However, it is where this behaviour occurred that is of most interest to the research team, as the catfish had previously only been recorded in waters above ground.
"It's not too surprising to find another catfish that climbs rocks. What is surprising is the environment that they are doing it in," said Geoff Hoese, naturalist and lead author of the study.
"This is a significant observation that merits investigation into why they are there," he added.
There are many environmental factors that result in species moving into cave habitats and, over time, for these species to become cave adapted.
According to Mr Hoese, there were some possible physical differences between the specimens he and the team recorded in the cave and those known from surface streams.
This, together with the newly observed climbing behaviour, throws up some exciting questions.
"There isn't enough data at this point to do more than speculate, but it's nice to think that we may be watching a small but significant evolutionary step as a species moves from one niche to another,” Hoese told BBC Earth.
But Hoese is quick to point out that simple answers are "usually best", and without further studies we won't know if these fish are making an evolutionary step or are simply individuals that got lost while heading upstream.

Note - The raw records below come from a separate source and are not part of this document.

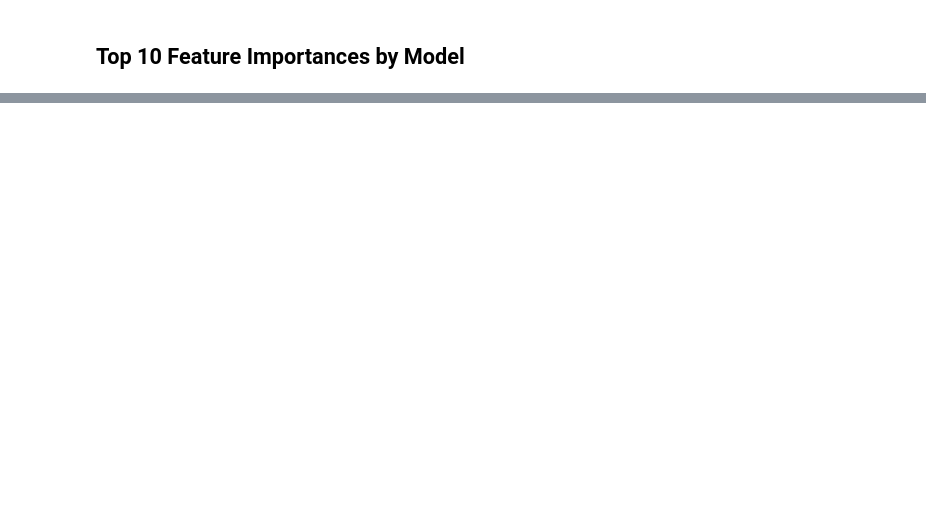
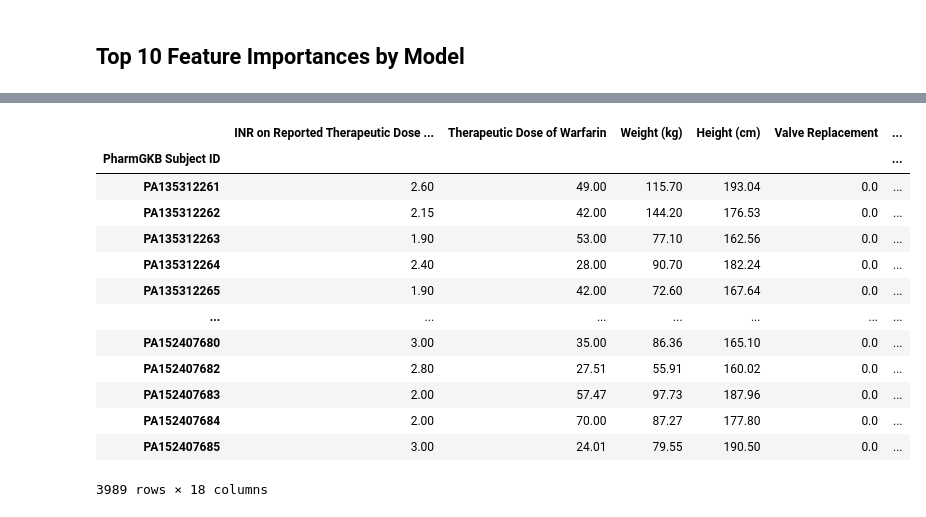
Before and after one commit to CountZero-Error/Warfarin_dose-Prediction, a Jupyter notebook: feature_importance.ipynb, the cells around one changed output, grey strips where cells are left out. Saved outputs shown, nothing was run; the diff lists cells and outputs as text; code cells hidden in the pictures; blank space fills up the shorter version.

```diff
--- a/feature_importance.ipynb
+++ b/feature_importance.ipynb
@@ -546,0 +576,7 @@ Start with the following (about 12–15 features):
+# %%
+# Compress Age Group to 3 Bins
+df['Age <50'] = df[['Age_10 - 19', 'Age_20 - 29', 'Age_30 - 39', 'Age_40 - 49']].sum(axis=1)
+df['Age 50-69'] = df[['Age_50 - 59', 'Age_60 - 69']].sum(axis=1)
+df['Age >=70'] = df[['Age_70 - 79', 'Age_80 - 89', 'Age_90+']].sum(axis=1)
+
+df.drop(columns=[col for col in df.columns if col.startswith('Age_')], inplace=True)
@@ -546,0 +603,46 @@ Start with the following (about 12–15 features):
+# %%
+selected_features = [
+    # Target variable
+    "INR on Reported Therapeutic Dose of Warfarin",
+    "Therapeutic Dose of Warfarin",
+
+    # Core physiological and demographic features
+    "Weight (kg)",
+    "Height (cm)",
+    "Valve Replacement",
+    "Gender_female",
+    "Gender_male",
+
+    # Aggregated age groups
+    "Age <50",
+    "Age 50-69",
+    "Age >=70",
+
+    # Additional predictive features
+    "Fluvastatin (Lescol)",
+    "Aspirin",
+    "Acetaminophen or Paracetamol (Tylenol)",
+    "Simvastatin (Zocor)",
+    "Cardiomyopathy/LV Dilation",
+    "Rifampin or Rifampicin",
+    "Diabetes",
+    "Anti-fungal Azoles"
+]
+# %%
+df = df[selected_features]
+df
+# %% [output]
+|  | INR on Reported Therapeutic Dose ... | Therapeutic Dose of Warfarin | Weight (kg) | Height (cm) | Valve Replacement | ... |
+| PharmGKB Subject ID |  |  |  |  |  | ... |
+| PA135312261 | 2.60 | 49.00 | 115.70 | 193.04 | 0.0 | ... |
+| PA135312262 | 2.15 | 42.00 | 144.20 | 176.53 | 0.0 | ... |
+| PA135312263 | 1.90 | 53.00 | 77.10 | 162.56 | 0.0 | ... |
+| PA135312264 | 2.40 | 28.00 | 90.70 | 182.24 | 0.0 | ... |
+| PA135312265 | 1.90 | 42.00 | 72.60 | 167.64 | 0.0 | ... |
+| ... | ... | ... | ... | ... | ... | ... |
+| PA152407680 | 3.00 | 35.00 | 86.36 | 165.10 | 0.0 | ... |
+| PA152407682 | 2.80 | 27.51 | 55.91 | 160.02 | 0.0 | ... |
+| PA152407683 | 2.00 | 57.47 | 97.73 | 187.96 | 0.0 | ... |
+| PA152407684 | 2.00 | 70.00 | 87.27 | 177.80 | 0.0 | ... |
+| PA152407685 | 3.00 | 24.01 | 79.55 | 190.50 | 0.0 | ... |
+3989 rows × 18 columns
```
Also changed, not shown: parts of 27 cells of this notebook, 1 other file.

"It's a beautiful and fascinating region where there is much more to discover, and we hope to return in the near future," he said.